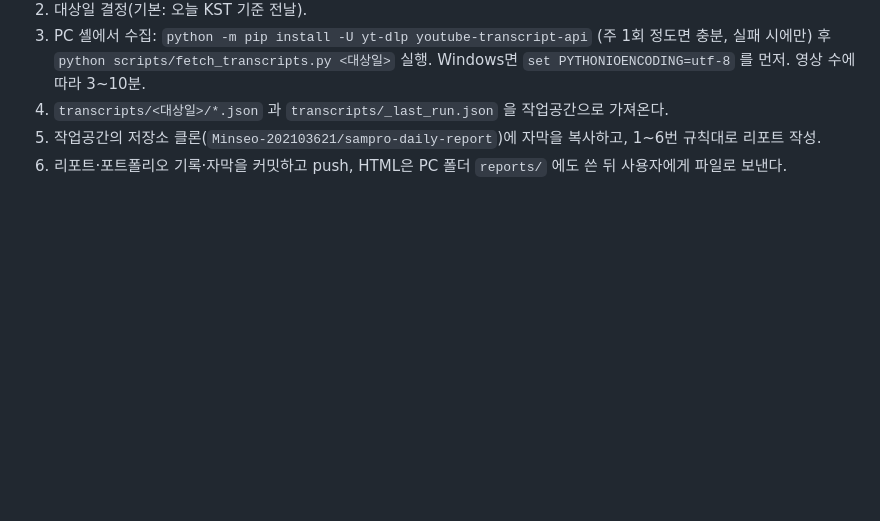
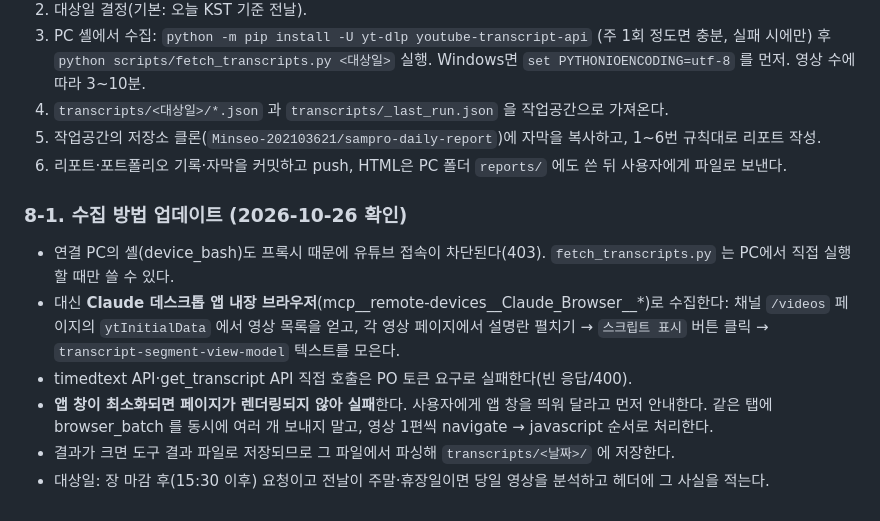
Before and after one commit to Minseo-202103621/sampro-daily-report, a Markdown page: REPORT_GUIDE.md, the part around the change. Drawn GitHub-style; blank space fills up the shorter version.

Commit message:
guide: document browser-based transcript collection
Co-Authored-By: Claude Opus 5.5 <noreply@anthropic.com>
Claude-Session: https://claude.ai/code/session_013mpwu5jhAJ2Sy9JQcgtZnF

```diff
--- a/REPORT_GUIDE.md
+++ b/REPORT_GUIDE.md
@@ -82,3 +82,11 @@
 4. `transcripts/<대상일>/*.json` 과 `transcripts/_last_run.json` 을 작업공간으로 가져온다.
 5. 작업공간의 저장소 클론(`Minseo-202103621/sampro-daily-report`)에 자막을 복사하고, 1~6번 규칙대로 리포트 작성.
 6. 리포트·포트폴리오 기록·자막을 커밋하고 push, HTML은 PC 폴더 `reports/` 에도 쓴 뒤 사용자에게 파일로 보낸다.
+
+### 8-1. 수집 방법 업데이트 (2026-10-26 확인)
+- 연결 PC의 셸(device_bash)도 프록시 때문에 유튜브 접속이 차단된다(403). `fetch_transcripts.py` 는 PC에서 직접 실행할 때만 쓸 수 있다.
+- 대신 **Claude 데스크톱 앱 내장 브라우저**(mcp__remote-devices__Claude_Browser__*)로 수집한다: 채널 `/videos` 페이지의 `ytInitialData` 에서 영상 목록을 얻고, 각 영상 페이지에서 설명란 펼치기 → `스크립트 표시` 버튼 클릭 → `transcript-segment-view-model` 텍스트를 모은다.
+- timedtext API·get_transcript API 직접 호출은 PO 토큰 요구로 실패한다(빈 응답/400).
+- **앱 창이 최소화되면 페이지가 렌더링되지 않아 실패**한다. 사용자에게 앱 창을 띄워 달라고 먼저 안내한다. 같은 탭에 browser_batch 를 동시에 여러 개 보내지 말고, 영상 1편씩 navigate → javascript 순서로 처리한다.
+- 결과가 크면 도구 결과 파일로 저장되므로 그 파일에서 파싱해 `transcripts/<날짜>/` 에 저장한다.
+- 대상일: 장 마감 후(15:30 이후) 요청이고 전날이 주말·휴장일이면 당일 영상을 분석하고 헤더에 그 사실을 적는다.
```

======

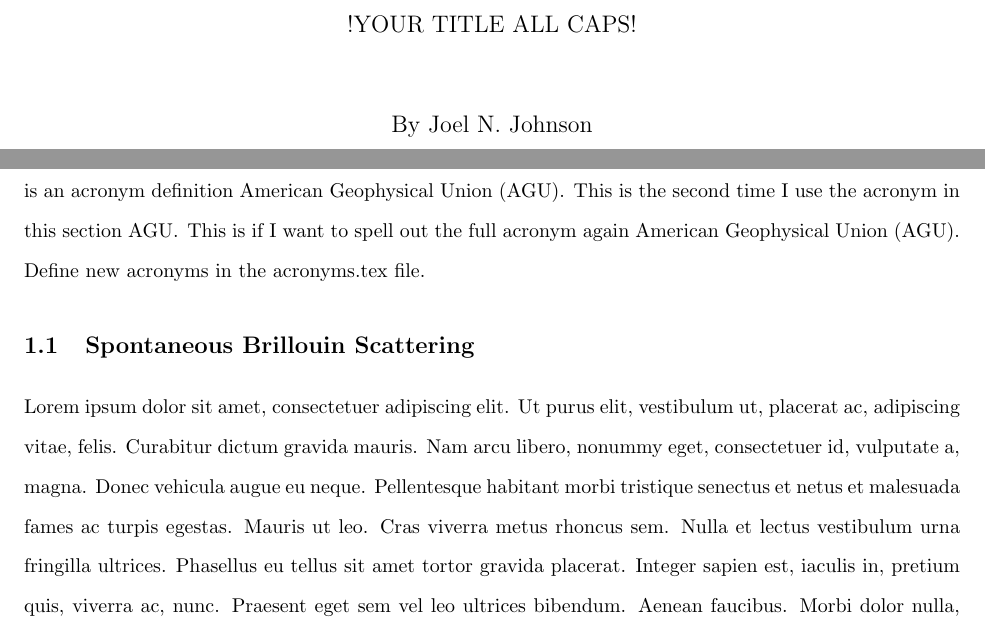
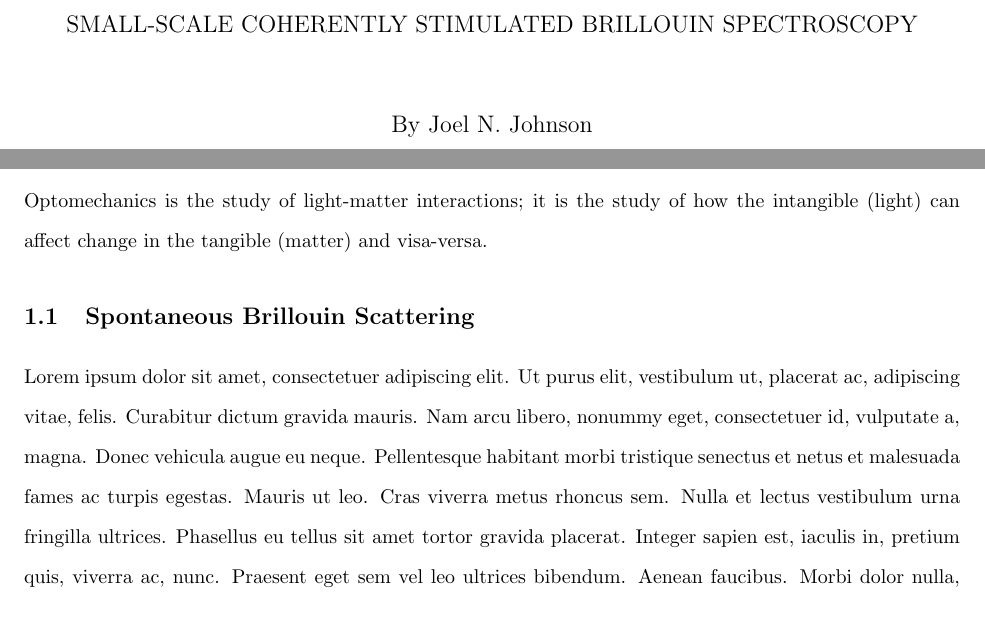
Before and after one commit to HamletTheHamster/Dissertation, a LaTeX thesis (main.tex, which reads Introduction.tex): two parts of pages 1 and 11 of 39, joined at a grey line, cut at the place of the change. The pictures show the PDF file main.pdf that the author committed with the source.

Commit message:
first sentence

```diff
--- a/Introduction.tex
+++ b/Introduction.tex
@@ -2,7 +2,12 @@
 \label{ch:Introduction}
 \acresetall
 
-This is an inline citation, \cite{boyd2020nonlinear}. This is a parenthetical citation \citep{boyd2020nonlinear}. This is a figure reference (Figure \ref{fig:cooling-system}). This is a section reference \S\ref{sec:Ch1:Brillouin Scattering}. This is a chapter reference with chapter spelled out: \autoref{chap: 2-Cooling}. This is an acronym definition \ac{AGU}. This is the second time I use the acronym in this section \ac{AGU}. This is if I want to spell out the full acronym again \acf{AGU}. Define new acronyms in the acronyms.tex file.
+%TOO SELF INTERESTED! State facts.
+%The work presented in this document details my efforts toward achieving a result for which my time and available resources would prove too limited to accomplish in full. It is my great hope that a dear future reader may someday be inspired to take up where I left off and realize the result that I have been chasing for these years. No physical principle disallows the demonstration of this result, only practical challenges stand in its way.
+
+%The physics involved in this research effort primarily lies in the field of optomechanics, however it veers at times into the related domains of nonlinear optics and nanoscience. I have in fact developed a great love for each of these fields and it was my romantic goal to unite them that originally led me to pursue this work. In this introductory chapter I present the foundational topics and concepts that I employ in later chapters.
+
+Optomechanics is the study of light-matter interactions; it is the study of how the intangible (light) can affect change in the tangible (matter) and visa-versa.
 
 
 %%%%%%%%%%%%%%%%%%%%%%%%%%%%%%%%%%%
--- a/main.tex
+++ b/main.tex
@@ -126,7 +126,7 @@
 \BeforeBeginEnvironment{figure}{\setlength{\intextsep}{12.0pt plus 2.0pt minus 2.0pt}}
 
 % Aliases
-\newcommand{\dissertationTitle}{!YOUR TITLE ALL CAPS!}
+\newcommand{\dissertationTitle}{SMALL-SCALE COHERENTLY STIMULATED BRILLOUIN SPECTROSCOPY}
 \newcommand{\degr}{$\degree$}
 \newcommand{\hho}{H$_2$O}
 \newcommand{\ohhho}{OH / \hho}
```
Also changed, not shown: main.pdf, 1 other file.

======

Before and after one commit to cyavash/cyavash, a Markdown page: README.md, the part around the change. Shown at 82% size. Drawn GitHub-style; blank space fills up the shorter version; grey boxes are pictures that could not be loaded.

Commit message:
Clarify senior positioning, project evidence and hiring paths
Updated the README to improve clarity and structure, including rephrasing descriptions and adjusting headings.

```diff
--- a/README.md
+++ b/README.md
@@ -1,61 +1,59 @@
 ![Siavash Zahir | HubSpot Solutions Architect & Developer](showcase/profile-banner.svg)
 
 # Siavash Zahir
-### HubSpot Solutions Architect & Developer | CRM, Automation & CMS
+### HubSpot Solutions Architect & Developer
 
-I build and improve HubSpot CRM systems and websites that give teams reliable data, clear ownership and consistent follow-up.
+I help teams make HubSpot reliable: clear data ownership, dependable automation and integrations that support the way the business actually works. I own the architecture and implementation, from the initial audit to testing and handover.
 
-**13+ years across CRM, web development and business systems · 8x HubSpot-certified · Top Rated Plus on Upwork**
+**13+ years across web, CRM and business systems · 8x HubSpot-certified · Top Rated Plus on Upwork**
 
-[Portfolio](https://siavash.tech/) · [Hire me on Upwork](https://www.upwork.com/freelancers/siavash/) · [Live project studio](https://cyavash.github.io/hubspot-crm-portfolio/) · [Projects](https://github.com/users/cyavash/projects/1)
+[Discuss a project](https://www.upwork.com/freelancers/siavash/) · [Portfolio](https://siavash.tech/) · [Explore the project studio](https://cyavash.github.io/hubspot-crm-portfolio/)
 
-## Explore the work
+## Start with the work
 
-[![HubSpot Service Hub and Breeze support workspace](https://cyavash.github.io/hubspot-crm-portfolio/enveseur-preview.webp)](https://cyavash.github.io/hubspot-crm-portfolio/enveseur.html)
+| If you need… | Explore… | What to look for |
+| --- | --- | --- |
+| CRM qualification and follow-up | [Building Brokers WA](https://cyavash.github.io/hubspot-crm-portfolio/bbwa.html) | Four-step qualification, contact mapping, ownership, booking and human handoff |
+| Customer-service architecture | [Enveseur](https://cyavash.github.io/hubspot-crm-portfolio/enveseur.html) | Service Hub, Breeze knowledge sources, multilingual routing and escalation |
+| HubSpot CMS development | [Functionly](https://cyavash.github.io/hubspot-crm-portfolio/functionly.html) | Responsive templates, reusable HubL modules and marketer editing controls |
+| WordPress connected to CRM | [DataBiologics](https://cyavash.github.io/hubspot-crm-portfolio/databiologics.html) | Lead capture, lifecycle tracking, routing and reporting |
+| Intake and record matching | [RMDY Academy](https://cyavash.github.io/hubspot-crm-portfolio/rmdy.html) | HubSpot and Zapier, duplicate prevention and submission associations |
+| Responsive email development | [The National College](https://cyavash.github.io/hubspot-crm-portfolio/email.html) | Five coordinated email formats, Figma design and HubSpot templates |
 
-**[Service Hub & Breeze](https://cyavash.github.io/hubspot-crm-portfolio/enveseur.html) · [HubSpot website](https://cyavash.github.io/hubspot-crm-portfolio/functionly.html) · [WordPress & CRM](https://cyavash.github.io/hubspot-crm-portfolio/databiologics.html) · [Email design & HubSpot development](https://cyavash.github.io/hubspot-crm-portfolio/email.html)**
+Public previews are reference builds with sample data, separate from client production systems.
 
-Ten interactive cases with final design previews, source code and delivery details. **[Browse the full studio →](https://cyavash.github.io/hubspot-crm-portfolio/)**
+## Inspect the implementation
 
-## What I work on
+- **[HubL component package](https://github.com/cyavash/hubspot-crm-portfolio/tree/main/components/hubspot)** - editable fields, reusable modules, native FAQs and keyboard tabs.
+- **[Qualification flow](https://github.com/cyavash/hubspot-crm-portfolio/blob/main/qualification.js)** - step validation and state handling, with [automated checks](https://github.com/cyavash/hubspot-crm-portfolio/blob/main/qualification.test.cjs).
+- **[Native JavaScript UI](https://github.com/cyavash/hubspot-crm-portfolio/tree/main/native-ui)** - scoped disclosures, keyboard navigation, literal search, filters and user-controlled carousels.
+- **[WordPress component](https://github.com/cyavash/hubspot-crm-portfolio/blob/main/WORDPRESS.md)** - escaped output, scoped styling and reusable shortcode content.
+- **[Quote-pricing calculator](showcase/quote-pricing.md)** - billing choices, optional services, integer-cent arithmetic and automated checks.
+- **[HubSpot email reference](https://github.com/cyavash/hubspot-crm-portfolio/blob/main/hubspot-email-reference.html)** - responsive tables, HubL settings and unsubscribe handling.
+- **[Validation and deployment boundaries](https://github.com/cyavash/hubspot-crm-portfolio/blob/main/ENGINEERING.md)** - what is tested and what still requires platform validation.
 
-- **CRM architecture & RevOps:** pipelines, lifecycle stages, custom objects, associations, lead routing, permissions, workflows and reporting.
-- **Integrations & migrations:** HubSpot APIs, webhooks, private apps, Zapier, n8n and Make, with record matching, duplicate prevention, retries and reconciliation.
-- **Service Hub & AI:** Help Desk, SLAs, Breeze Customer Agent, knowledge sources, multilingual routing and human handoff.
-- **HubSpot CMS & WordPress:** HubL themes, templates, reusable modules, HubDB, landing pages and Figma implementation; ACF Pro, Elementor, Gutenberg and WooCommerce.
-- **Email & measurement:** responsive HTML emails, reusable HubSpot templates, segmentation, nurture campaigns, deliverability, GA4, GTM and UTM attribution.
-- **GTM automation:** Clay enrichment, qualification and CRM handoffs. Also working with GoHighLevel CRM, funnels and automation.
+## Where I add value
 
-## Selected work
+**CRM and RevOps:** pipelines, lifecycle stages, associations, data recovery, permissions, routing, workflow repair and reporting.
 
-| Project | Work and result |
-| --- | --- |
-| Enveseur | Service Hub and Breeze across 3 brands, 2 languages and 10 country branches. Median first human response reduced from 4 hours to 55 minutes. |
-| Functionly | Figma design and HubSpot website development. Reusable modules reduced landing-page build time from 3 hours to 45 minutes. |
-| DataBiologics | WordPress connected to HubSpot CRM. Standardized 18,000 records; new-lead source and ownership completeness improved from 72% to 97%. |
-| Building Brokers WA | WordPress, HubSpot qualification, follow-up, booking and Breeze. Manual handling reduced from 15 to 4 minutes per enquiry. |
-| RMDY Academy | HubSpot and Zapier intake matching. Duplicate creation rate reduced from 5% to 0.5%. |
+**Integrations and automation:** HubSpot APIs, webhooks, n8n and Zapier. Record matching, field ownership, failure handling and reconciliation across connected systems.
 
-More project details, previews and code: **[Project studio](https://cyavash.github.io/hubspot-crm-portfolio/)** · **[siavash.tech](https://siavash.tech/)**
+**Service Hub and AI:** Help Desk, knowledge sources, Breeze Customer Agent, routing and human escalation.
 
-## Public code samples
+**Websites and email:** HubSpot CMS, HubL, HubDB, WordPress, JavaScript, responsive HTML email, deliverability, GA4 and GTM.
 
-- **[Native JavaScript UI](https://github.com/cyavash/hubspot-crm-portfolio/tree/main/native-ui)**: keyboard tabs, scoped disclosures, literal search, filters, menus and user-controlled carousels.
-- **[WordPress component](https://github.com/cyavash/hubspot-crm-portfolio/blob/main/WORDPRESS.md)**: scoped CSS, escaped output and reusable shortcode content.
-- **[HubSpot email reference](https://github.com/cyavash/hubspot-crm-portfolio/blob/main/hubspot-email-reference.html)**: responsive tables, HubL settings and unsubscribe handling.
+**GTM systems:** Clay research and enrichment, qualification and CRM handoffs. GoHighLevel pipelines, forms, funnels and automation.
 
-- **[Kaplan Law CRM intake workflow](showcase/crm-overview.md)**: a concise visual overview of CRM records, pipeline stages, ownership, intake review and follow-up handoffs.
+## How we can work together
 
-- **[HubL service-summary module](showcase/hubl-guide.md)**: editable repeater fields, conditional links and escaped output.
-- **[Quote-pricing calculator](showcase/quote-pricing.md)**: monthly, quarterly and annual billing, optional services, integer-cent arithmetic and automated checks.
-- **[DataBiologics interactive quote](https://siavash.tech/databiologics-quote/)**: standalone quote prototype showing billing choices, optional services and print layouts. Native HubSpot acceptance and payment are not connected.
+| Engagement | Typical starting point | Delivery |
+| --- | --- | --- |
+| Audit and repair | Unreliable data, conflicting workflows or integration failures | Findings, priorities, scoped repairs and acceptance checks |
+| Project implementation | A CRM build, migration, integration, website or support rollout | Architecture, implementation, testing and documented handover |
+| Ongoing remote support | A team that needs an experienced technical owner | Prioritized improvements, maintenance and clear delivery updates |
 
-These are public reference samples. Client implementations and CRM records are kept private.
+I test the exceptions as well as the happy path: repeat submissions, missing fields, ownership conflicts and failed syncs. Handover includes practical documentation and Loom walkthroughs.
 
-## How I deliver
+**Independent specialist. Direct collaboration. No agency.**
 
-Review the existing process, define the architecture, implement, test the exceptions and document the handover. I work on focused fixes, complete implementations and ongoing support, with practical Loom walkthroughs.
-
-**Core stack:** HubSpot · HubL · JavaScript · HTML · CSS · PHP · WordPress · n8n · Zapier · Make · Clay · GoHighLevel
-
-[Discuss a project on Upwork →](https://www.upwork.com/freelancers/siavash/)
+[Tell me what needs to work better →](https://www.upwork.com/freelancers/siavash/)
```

======

WHAT THE EXERCISE ASKS> Search the entries for "Agent" and show every line that has it.

WRITTEN RESPONSE>
-- **Service Hub & AI:** Help Desk, SLAs, Breeze Customer Agent, knowledge sources, multilingual routing and human handoff.
+**Service Hub and AI:** Help Desk, knowledge sources, Breeze Customer Agent, routing and human escalation.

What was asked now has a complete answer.